If HD was to range between 278 and 292 again, I’d be able to flip the position for profit. And if the stock was to experience continuation, My option would run deep ITM, and generate me decent returns. It was a risk I was willing to take, without getting greedy at new market highs.
HD calls can get relatively expensive, and because this was a “scalp” minded trade, I opted for a 3 week out expiration instead of the minimum 6, it was also a “starter position”. Where If I like the chart further, I could add or add to my position, without risking too much initial capital.
Sure enough, 2 days after buying my OTM calls, HD rallied back to $291.95 which doubled my position’s worth. A 120% return almost overnight.
Strategies, and the 61.8
If I was to credit fundamental vs technicals for profitably navigating this rally, I’d have to mostly credit the laws of Fibonacci retracements, and the 61.8 Golden Ratio.
In the “Shopping Options” section I covered continuation above the 61.8% Fibonacci Retracement. One thing we noticed is no matter how good earnings sounded. If an asset was going to rally into a new post-COVID-19 all-time high, the 61.8% was the critical pivot.

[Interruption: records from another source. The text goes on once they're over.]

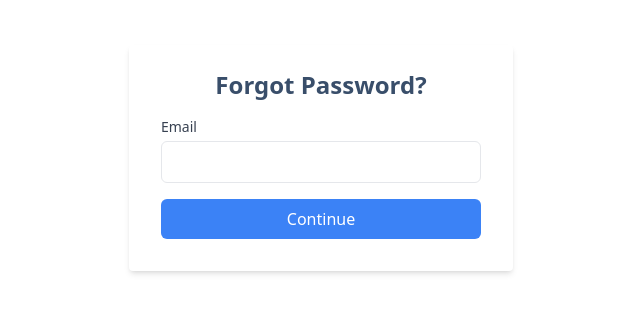
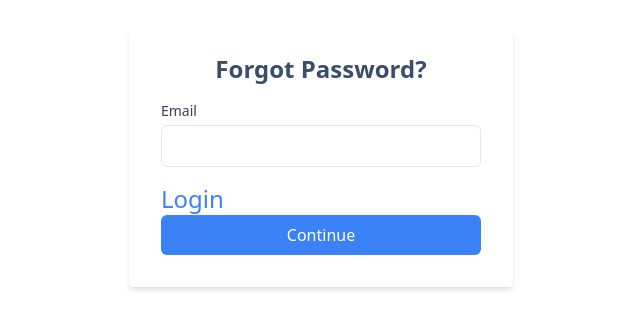
Before and after one commit to mwayandau1/accessKeyManager, a React (Vite) app in the folder frontend/: page /forgot-password in a window 1280 px wide. Shown: the part 234-562 px from the top of the page, without its empty margins (319-959 px from the left). Built offline with nearby package versions, Linux system fonts and the light colour scheme; no server answers; the HTML template or start-up script is replaced by a standard one.

Commit message:
Added login button in forgot password

```diff
--- a/frontend/src/pages/ForgotPassword.jsx
+++ b/frontend/src/pages/ForgotPassword.jsx
@@ -4,6 +4,7 @@ import axios from "axios";
 import InputField from "../components/InputField";
 import SmallSpinner from "../components/SmallSpinner";
 import CustomButton from "../components/CustomButton";
+import { Link } from "react-router-dom";
 
 const ForgotPassword = () => {
   const [email, setEmail] = useState("");
@@ -36,6 +37,7 @@ const ForgotPassword = () => {
           Forgot Password?
         </h2>
         {message && <p className="text-center mb-4">{message}</p>}
+
         <form onSubmit={handleForgotPassword} method="POST">
           <div className="mb-4">
             <InputField
@@ -46,6 +48,9 @@ const ForgotPassword = () => {
               label="Email"
             />
           </div>
+          <Link to="/" className="text-blue-500 my-4 hover:underline text-2xl">
+            Login
+          </Link>
           <CustomButton>Continue</CustomButton>
 
           {loading && <SmallSpinner />}
```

There are other Fibonacci extensions levels that we used to navigate this cycle, some were used to pick our strike price, and others to scale out of winning positions.
As for fundamental analysis, sectors that profited off the crisis did well, others that we thought would certainly do well, such as 3M, they didn’t do hot.

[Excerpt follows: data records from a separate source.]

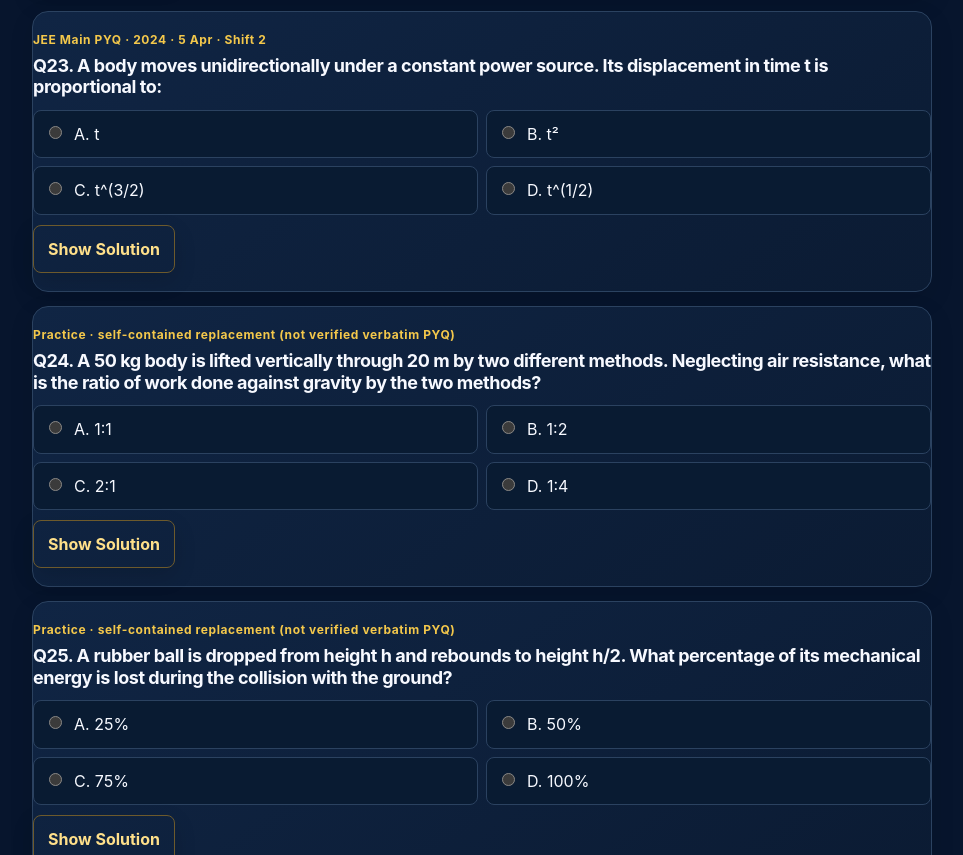
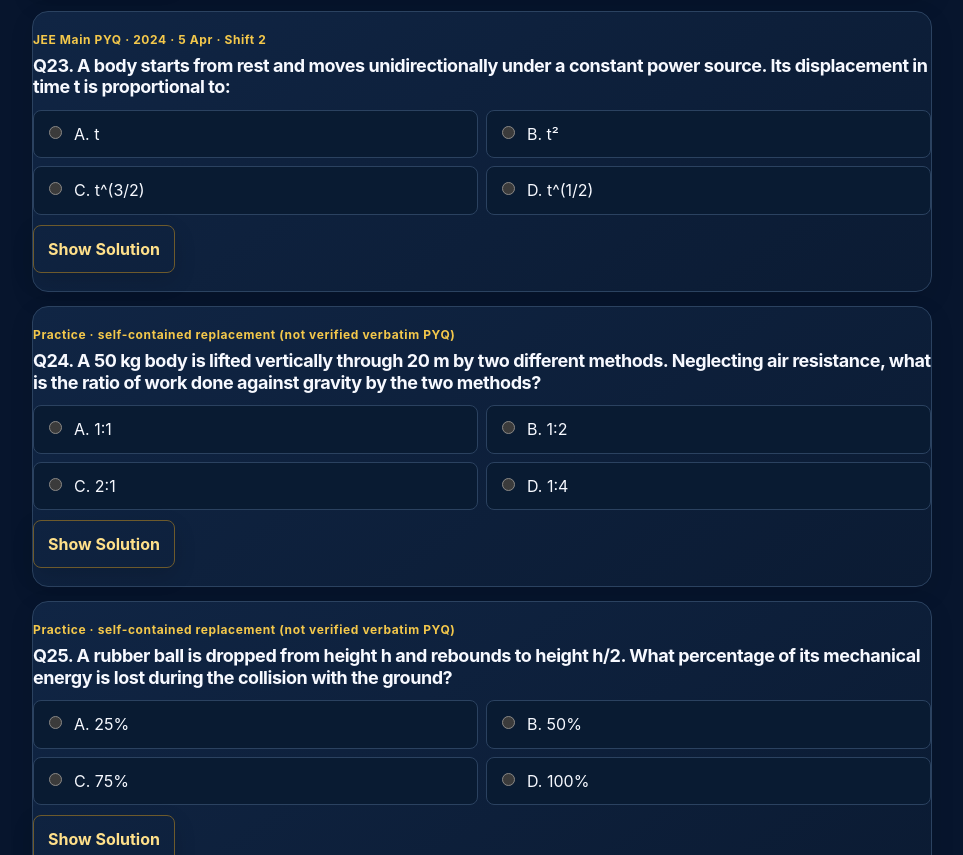
Before and after one commit to vashishthamadhusudan-stack/Rankers-Nest, a plain HTML site: page jee-main-work-power-energy.html in a window 1280 px wide. Shown: the part 7072-7927 px from the top of the page, without its empty margins (158-1121 px from the left). Drawn offline with Linux system fonts and the light colour scheme.

Commit message:
Audit Mechanics questions and correct wording/solution

```diff
--- a/jee-main-work-power-energy.html
+++ b/jee-main-work-power-energy.html
@@ -22,7 +22,7 @@
 <article class="question" data-correct="D" data-scored="true"><div class="meta">JEE Main PYQ · 2024 · 9 Apr · Shift 1</div><h2>Q20. A particle of mass m moves in a straight line with velocity v = α√x. Find the total work done by all forces during displacement from x = 0 to x = d.</h2><div class="opts"><label><input type="radio" name="q19" value="A"> <span>A. m/(2α²d)</span></label><label><input type="radio" name="q19" value="B"> <span>B. md/(2α²)</span></label><label><input type="radio" name="q19" value="C"> <span>C. 2mα²d</span></label><label><input type="radio" name="q19" value="D"> <span>D. mα²d/2</span></label></div><div class="solution" hidden><strong>Correct answer: D. mα²d/2</strong> <p class="note">Working: By work–energy theorem, Wnet=ΔK=½m(vf²−vi²). With v=α√x, vi=0 at x=0 and vf²=α²d, so Wnet=mα²d/2.</p></div><button type="button" class="solution-toggle" aria-expanded="false" onclick="toggleSolution(this)">Show Solution</button></article>
 <article class="question" data-correct="A" data-scored="true"><div class="meta">JEE Main PYQ · 2024 · 8 Apr · Shift 1</div><h2>Q21. A stationary particle breaks into two parts of masses m_A and m_B with velocities v_A and v_B. The ratio of kinetic energies K_B : K_A is:</h2><div class="opts"><label><input type="radio" name="q20" value="A"> <span>A. v_B : v_A</span></label><label><input type="radio" name="q20" value="B"> <span>B. m_B : m_A</span></label><label><input type="radio" name="q20" value="C"> <span>C. m_Bv_B : m_Av_A</span></label><label><input type="radio" name="q20" value="D"> <span>D. 1 : 1</span></label></div><div class="solution" hidden><strong>Correct answer: A. vB : vA</strong> <p class="note">Working: Since initial momentum is zero, mAvA=mBvB. Therefore KB/KA=(½mBvB²)/(½mAvA²)=vB/vA.</p></div><button type="button" class="solution-toggle" aria-expanded="false" onclick="toggleSolution(this)">Show Solution</button></article>
 <article class="question" data-correct="A" data-scored="true"><div class="meta">JEE Main PYQ · 2024 · 6 Apr · Shift 1</div><h2>Q22. A 50 g bullet is fired at 100 m/s into plywood and emerges at 40 m/s. The percentage loss of kinetic energy is:</h2><div class="opts"><label><input type="radio" name="q21" value="A"> <span>A. 84%</span></label><label><input type="radio" name="q21" value="B"> <span>B. 16%</span></label><label><input type="radio" name="q21" value="C"> <span>C. 32%</span></label><label><input type="radio" name="q21" value="D"> <span>D. 44%</span></label></div><div class="solution" hidden><strong>Correct answer: A. 84%</strong> <p class="note">Working: Percentage loss=[1−Kf/Ki]×100=[1−(vf/vi)²]×100=[1−(40/100)²]×100=84%.</p></div><button type="button" class="solution-toggle" aria-expanded="false" onclick="toggleSolution(this)">Show Solution</button></article>
-<article class="question" data-correct="C" data-scored="true"><div class="meta">JEE Main PYQ · 2024 · 5 Apr · Shift 2</div><h2>Q23. A body moves unidirectionally under a constant power source. Its displacement in time t is proportional to:</h2><div class="opts"><label><input type="radio" name="q22" value="A"> <span>A. t</span></label><label><input type="radio" name="q22" value="B"> <span>B. t²</span></label><label><input type="radio" name="q22" value="C"> <span>C. t^(3/2)</span></label><label><input type="radio" name="q22" value="D"> <span>D. t^(1/2)</span></label></div><div class="solution" hidden><strong>Correct answer: C. t^(3/2)</strong> <p class="note">Working: Constant power gives dK/dt=P. Since K=½mv², v∝√t. Integrating v with respect to time gives displacement x∝t^(3/2).</p></div><button type="button" class="solution-toggle" aria-expanded="false" onclick="toggleSolution(this)">Show Solution</button></article>
+<article class="question" data-correct="C" data-scored="true"><div class="meta">JEE Main PYQ · 2024 · 5 Apr · Shift 2</div><h2>Q23. A body starts from rest and moves unidirectionally under a constant power source. Its displacement in time t is proportional to:</h2><div class="opts"><label><input type="radio" name="q22" value="A"> <span>A. t</span></label><label><input type="radio" name="q22" value="B"> <span>B. t²</span></label><label><input type="radio" name="q22" value="C"> <span>C. t^(3/2)</span></label><label><input type="radio" name="q22" value="D"> <span>D. t^(1/2)</span></label></div><div class="solution" hidden><strong>Correct answer: C. t^(3/2)</strong> <p class="note">Working: Constant power gives dK/dt=P. Since K=½mv², v∝√t. Integrating v with respect to time gives displacement x∝t^(3/2).</p></div><button type="button" class="solution-toggle" aria-expanded="false" onclick="toggleSolution(this)">Show Solution</button></article>
 <article class="question" data-correct="A" data-scored="true"><div class="meta">Practice · self-contained replacement (not verified verbatim PYQ)</div><h2>Q24. A 50 kg body is lifted vertically through 20 m by two different methods. Neglecting air resistance, what is the ratio of work done against gravity by the two methods?</h2><div class="opts"><label><input type="radio" name="q23" value="A"> <span>A. 1:1</span></label><label><input type="radio" name="q23" value="B"> <span>B. 1:2</span></label><label><input type="radio" name="q23" value="C"> <span>C. 2:1</span></label><label><input type="radio" name="q23" value="D"> <span>D. 1:4</span></label></div><div class="solution" hidden><strong>Correct answer: A. 1:1</strong><p>Work against gravity depends only on height change, W=mgΔh. Both methods raise the same body through the same height, so the ratio is 1:1.</p></div><button type="button" class="solution-toggle" aria-expanded="false" onclick="toggleSolution(this)">Show Solution</button></article>
 <article class="question" data-correct="B" data-scored="true"><div class="meta">Practice · self-contained replacement (not verified verbatim PYQ)</div><h2>Q25. A rubber ball is dropped from height h and rebounds to height h/2. What percentage of its mechanical energy is lost during the collision with the ground?</h2><div class="opts"><label><input type="radio" name="q24" value="A"> <span>A. 25%</span></label><label><input type="radio" name="q24" value="B"> <span>B. 50%</span></label><label><input type="radio" name="q24" value="C"> <span>C. 75%</span></label><label><input type="radio" name="q24" value="D"> <span>D. 100%</span></label></div><div class="solution" hidden><strong>Correct answer: B. 50%</strong><p>Before impact the mechanical energy is mgh; after rebound it is mg(h/2). Fractional loss=[mgh−mg(h/2)]/(mgh)=1/2=50%.</p></div><button type="button" class="solution-toggle" aria-expanded="false" onclick="toggleSolution(this)">Show Solution</button></article><button class="submit" type="button" onclick="grade()">Submit Test</button><button class="print" type="button" onclick="window.print()">Print / Save PDF</button><p id="result" class="result" aria-live="polite"></p></form><p><a href="jee-main-mechanics.html">← Return to all Mechanics chapters</a></p></main><script>
 function toggleSolution(button){const solution=button.previousElementSibling;const show=solution.hidden;solution.hidden=!show;button.textContent=show?'Hide Solution':'Show Solution';button.setAttribute('aria-expanded',String(show));}
```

When it came to picking a potential winner in industry, for example, AMD vs INTC (Intel Corp) we diversified in both. AMD launched into orbit, while INTC plunged into an abyss of red candles. When it came to FDX vs UPS, both generated us good returns and the same for WMT vs TGT.

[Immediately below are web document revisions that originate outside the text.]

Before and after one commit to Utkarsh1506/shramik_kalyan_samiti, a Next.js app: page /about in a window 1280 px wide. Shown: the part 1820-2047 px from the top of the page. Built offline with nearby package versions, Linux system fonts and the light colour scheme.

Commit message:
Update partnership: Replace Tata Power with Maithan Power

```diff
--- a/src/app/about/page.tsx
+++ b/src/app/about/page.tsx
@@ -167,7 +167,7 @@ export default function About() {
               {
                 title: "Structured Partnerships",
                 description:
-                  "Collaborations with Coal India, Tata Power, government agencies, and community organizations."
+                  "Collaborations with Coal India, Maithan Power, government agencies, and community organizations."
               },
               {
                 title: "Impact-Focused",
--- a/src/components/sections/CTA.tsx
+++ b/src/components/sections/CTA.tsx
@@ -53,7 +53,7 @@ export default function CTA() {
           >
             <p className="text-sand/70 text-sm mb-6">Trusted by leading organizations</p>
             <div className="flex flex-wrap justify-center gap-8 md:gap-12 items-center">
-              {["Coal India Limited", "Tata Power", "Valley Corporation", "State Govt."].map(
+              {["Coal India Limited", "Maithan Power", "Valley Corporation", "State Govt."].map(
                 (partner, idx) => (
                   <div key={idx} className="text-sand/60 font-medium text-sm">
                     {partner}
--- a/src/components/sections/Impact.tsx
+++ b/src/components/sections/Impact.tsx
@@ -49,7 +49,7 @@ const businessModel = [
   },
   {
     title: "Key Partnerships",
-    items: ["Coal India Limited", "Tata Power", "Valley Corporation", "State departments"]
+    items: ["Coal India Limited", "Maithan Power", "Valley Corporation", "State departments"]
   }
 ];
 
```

I had a pretty big bet on BYND, which as of now is still in the red. Among a few others.
QQQ now, is the bubble over?
It’s hard to tell, the $350 extension target has been reached, and a retest of the $283 level is upon us. If price can close above $283, then we’ll likely see another test of $350.
The next extension support level below is at $260, with the chart’s current structure, it’s best to let the dust settle, and seek a formation.
Will you be a $350 Call Option buyer or a $260 Put Option Buyer? Why not go for a strangle?
Doing a small account challenge has been fun, watching the balance grow %7,460 in a matter of 90 days is no small feat for any trader. Especially while maintaining a rising equity curve.
Moving forward, the one thing I would do differently is once I profit-take a position, or even after a partial profit-take. I plan on keeping a separate ledger for realized profits, and once the funds “settle” in the Robinhood account, I will be sending half of those profits to the bank.
It’s easy to get excited when one’s portfolio is growing exponentially. Yet one must realize, that this is happening in a bubbling market. And as we say at Coin Observatory, “It’s never how much you can make, it’s how much you can keep.”
If anyone was to attempt to follow my footsteps and try to take on these market conditions, I encourage you to! Try it, options allow you to bet up or down, so you can do this during a bull or bear market. but once the market starts ranging, sideline yourself. Also find yourself a reliable squad, a team, a solid trading community.
Final thoughts on Robinhood and his merry men & a WARNING!
Wow that was one of the most detailed trading stories I have ever read! Nice job George! He used the Robinhood platform to the max! Though I kind of see Robinhood as a problem child because of just how easy it is for many degenerate gambler newbie millennials to trade, well it is no different than when the newspaper boys were giving stock tips to the public in the 1920s, meh so be it.
Robinhood has unleashed the millennial trading revolution, be it good or bad no matter what. I will caution on the use of Robinhood & options trading, get training from somebody like “George of Coinobservatory” for the love of GOD! Robinhood is not a toy. So until next time, enjoy!